Democrats in the House of Representatives sent a letter to Homeland Security Secretary John Kelly seeking an urgent meeting to discuss the order, which they said "belies our proud heritage as a nation of tolerance," Politico reported.

Trump on Friday ordered a temporary ban on travel to the United States by people from Iran, Iraq, Syria, Libya, Somalia, Sudan and Yemen, and put a four-month hold on allowing refugees into the United States, saying the measures would protect America from terror attacks.

Chaos broke out over the weekend as border and customs officials struggled to put Trump's directive into practice amid legal challenges and loud protests at major U.S. airports.

The president's critics said his action unfairly singled out Muslims, violated U.S. law and the Constitution, and defiled America's historic reputation as a welcoming place for immigrants.
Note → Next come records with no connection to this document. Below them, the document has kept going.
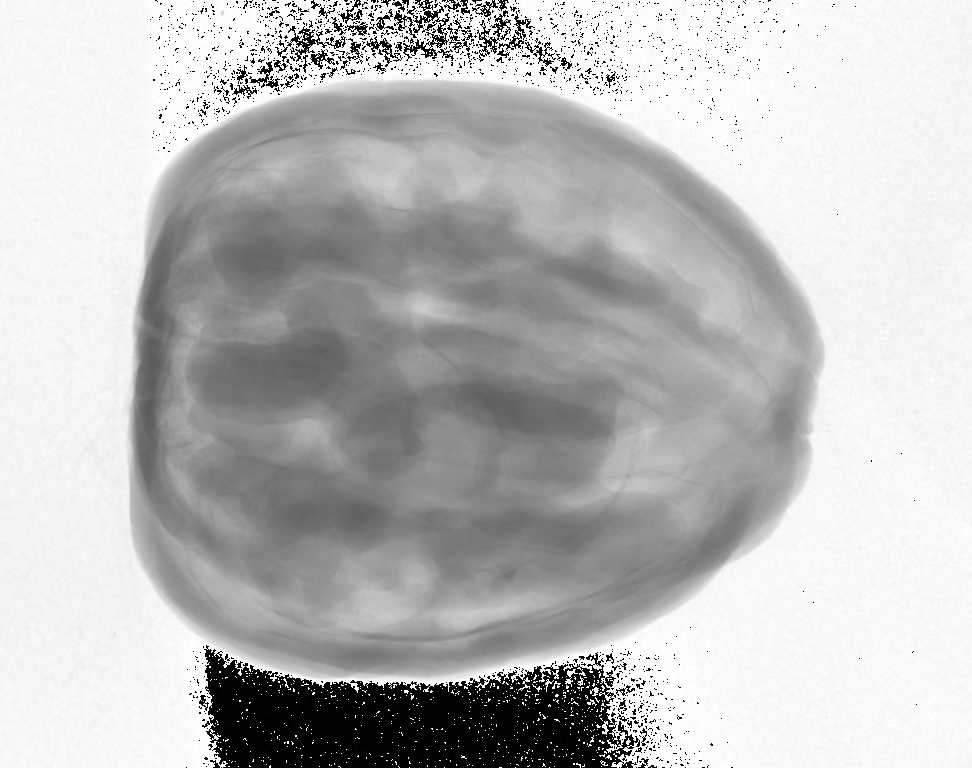
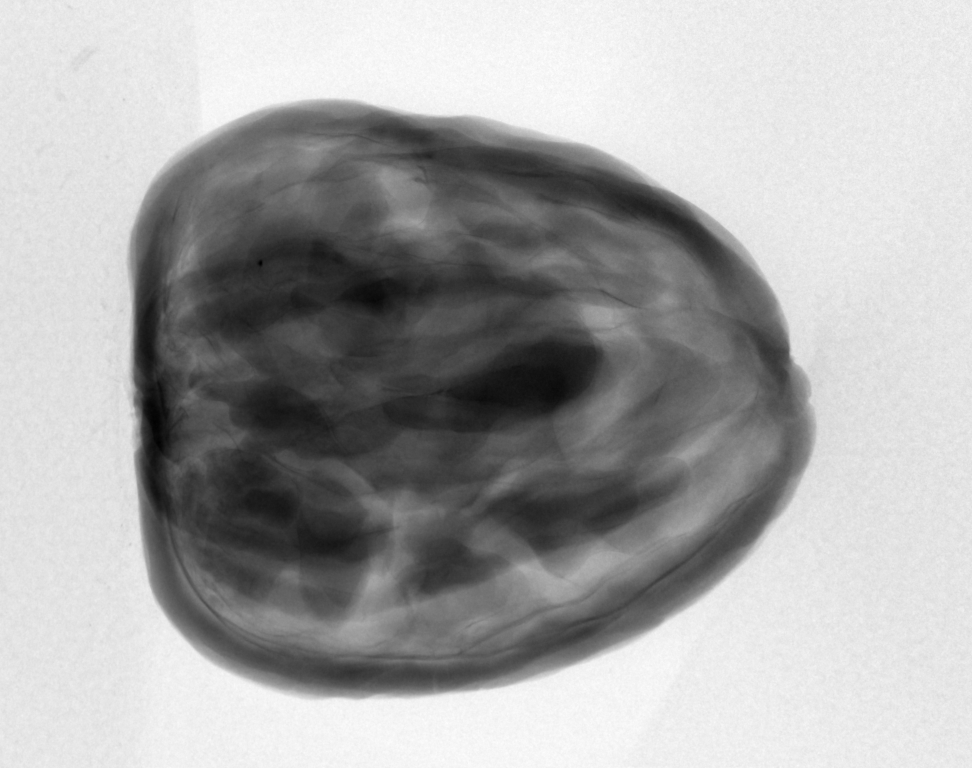
fix(repo): fix flat-field correction, modify background pixels as future work

diff --git a/homework/hw01/util/plotter.py b/homework/hw01/util/plotter.py
@@ -1,0 +1,33 @@
+# !/usr/bin/env python
+# -*- coding: utf-8 -*-
+
+# ********************************** #
+# Author: kaanguney.keklikci@tum.de  #
+# Date: 30.04.2023                   #
+# ********************************** #
+
+import matplotlib.pyplot as plt
+from PIL import Image
+import numpy as np
+
+def plot_figure(image: np.ndarray = np.array([]), save: bool = True, save_dir: str = "", tag: int = 0) -> None:
+    """
+    Plots and saves the parametrized data.
+    :param:
+        image: np.ndarray of image data
+        save: boolean to save the figure or not
+        tag: suffix string, associated file tag
+    :return:
+        None
+    """
+    plt.xticks([])
+    plt.yticks([])
+    plt.axis("off")
+    image *= 255
+    image = image.astype(np.uint8)
+    image = Image.fromarray(image)
+    if save:
+       output_file = save_dir + "/000{}.png".format(tag + 1)
+       image.save(output_file)
+       # plt.savefig(output_file)
+    plt.close()

diff --git a/homework/hw01/preprocessor.py b/homework/hw01/preprocessor.py
@@ -10,6 +10,8 @@ import time
 import os
 from data_loader import *
 from flat_field import apply_correction
+from util.normalizer import normalize
+from util.plotter import plot_figure
 
 def main():
     start_time = time.time()
@@ -24,8 +26,8 @@ def main():
     for tag, scan in enumerate(scans):
         out = apply_correction(scan, dark_frame, flat_fields)
         # map to the correct range
-        out = Image.fromarray(np.uint8(out * 255))
-        save_file(out, corrected_scan_dir, tag + 1)
+        out = normalize(out)
+        plot_figure(out, save=True, save_dir=corrected_scan_dir, tag=tag)
     print("Flat-field correction, done.")
     print("Total execution time: {:.2f} seconds.".format(time.time() - start_time))
 

diff --git a/homework/hw01/util/normalizer.py b/homework/hw01/util/normalizer.py
@@ -1,0 +1,20 @@
+# !/usr/bin/env python
+# -*- coding: utf-8 -*-
+
+# ********************************** #
+# Author: kaanguney.keklikci@tum.de  #
+# Date: 30.04.2023                   #
+# ********************************** #
+
+import numpy as np
+
+def normalize(image: np.ndarray = np.array([])) -> np.ndarray:
+    """
+    Min-max scales the values of image data for plotting.
+    :param:
+        image: np.ndarray containing pixel values
+    :return:
+        normalized: np.ndarray of normalized image
+    """
+    normalized = (image - image.min()) / (image.max() - image.min())
+    return normalized

diff --git a/homework/hw01/data_loader.py b/homework/hw01/data_loader.py
@@ -61,10 +61,11 @@ def store_matrix(storage: list = [], filenames: list = [], save_dir: str = "") -
     """
     for tag, filename in enumerate(filenames):
         data = Image.open(filename)
-        save_file(data, save_dir, tag + 1)
-        data.save(f"{save_dir}/000{tag + 1}.png")
         data = np.array(data)
         storage.append(data)
+        image = Image.fromarray(data)
+        save_file(image, save_dir, tag + 1)
+        image.close()
     return storage
 
 def save_file(data, save_dir: str = "", tag: int = 0) -> None:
On Twitter, Trump appeared to blame the airport confusion on protesters as well as on Democrat Schumer, who teared up over the weekend while discussing the ban, and even a computer system failure at Delta Air Lines Inc late on Sunday.

"Only 109 people out of 325,000 were detained and held for questioning. Big problems at airports were caused by Delta computer outage ... protesters and the tears of Senator Schumer. Secretary Kelly said that all is going well with very few problems. MAKE AMERICA SAFE AGAIN!" he tweeted.

Even if the Republican leadership in the Senate allowed a vote on Monday to repeal the order as Schumer wants, the Democrats would need all of their members plus at least three Republicans to back him for the measure to pass.

And a proposed repeal of the ban would face even stronger resistance in the House if it passed the Senate.

Allies Worried

Abroad, concern about Trump's order mounted.

British Foreign Secretary Boris Johnson described Trump's travel ban as "highly controversial."

"This is, of course, a highly controversial policy, which has caused unease and, I repeat, this is not an approach that this government would take," Johnson told parliament.

Britain, which is trying to maintain its so-called 'special relationship' with the United States, is potentially one of Trump's strongest allies abroad. Prime Minister Theresa May last week became the first foreign leader to visit him as president.

Condemnation has poured in from other countries, including from traditional U.S. allies like Germany.

The Iraqi parliament voted to ask the government to retaliate against the United States, putting at risk cooperation in the fight against Islamic State.

A government official in Baghdad said Foreign Minister Ibrahim al-Jaafari plans to meet the U.S. ambassador on Monday or Tuesday to express dismay at Trump's decision.

U.S. State Department officials circulated a draft memo dissenting from Trump's executive order.

"The end result of this ban will not be a drop in terror attacks in the United States; rather it will be a drop in international good will towards Americans and a threat towards our economy," said the memo drafted under the State Department's "dissent channel," which lets officials disagree with policy.

Separately, U.S. officials said the department received multiple cables from U.S. embassies over the weekend reporting foreign dissatisfaction at the order.

Trump rejected criticism that the order amounted to a Muslim ban, saying more than 40 Muslim-majority countries were not affected.

Protests erupted around the United States over the weekend, lawsuits were filed and federal judges blocked deportation of those detained under the order.